(RECORDS FOR THIS TASK begins)
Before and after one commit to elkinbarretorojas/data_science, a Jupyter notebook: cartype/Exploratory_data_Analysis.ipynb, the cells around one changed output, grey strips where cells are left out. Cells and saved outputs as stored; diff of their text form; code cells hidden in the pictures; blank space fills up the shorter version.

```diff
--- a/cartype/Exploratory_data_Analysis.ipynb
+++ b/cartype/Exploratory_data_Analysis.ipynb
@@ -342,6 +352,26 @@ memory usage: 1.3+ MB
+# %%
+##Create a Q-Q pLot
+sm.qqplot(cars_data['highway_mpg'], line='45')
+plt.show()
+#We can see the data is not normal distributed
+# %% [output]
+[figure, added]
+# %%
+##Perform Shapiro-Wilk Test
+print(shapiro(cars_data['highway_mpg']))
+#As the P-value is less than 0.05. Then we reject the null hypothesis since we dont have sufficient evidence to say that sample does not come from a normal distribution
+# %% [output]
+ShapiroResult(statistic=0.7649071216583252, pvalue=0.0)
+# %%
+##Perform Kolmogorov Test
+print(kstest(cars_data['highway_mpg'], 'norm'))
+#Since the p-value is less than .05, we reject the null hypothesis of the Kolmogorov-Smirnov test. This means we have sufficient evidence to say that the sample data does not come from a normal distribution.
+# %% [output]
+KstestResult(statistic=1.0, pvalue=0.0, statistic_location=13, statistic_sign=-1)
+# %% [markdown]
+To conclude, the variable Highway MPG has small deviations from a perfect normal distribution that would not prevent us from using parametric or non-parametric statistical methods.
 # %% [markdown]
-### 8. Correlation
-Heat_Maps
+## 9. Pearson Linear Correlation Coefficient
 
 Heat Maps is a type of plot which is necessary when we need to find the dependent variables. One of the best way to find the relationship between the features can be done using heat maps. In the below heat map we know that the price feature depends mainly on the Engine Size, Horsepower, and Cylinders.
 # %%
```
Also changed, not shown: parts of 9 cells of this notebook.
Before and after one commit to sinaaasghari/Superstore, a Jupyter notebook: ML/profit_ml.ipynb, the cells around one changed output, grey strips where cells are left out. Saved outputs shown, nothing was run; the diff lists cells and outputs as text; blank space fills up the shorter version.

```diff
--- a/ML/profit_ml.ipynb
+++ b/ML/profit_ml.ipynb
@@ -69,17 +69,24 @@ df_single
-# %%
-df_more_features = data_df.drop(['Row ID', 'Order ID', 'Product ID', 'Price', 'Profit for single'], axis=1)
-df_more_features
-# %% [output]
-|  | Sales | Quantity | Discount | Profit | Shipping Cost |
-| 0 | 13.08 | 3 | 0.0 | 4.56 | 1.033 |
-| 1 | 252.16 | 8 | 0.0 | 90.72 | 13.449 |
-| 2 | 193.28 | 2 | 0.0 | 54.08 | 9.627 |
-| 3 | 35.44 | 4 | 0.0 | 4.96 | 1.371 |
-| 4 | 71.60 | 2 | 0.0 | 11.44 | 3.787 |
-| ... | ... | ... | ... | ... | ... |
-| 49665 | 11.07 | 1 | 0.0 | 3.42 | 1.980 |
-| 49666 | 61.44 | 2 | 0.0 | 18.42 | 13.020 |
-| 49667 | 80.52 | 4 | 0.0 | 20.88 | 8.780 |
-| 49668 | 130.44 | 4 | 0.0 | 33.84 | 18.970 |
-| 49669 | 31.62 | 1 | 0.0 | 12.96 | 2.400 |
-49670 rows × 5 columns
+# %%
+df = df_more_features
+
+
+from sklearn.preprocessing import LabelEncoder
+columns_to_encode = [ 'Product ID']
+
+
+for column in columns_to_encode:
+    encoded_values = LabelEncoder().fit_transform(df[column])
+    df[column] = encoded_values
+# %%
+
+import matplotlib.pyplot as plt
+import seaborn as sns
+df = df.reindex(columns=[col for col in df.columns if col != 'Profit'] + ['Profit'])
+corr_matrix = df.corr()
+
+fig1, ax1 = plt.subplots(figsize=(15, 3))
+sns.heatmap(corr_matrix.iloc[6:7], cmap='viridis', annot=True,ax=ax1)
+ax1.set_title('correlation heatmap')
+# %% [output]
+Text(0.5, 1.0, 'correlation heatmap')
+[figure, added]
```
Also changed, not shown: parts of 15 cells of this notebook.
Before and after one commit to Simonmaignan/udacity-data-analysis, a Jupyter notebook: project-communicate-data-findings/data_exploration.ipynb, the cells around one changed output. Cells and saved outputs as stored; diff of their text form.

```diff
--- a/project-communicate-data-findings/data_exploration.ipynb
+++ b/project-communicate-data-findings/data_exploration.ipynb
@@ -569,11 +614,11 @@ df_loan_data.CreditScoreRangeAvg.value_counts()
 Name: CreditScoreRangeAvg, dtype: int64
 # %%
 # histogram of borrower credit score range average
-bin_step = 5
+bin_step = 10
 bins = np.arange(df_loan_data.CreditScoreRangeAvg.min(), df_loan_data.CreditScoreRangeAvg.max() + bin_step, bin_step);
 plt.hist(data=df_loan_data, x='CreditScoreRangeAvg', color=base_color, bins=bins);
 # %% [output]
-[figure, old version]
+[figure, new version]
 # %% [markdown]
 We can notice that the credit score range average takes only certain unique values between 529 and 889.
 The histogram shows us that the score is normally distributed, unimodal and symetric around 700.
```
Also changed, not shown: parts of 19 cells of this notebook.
(RECORDS FOR THIS TASK ends)
» **PROBLEM REQUIREMENTS**
A single number is needed: how many lines of the material contain the word "cartype".

» **SOLUTION BELOW**
3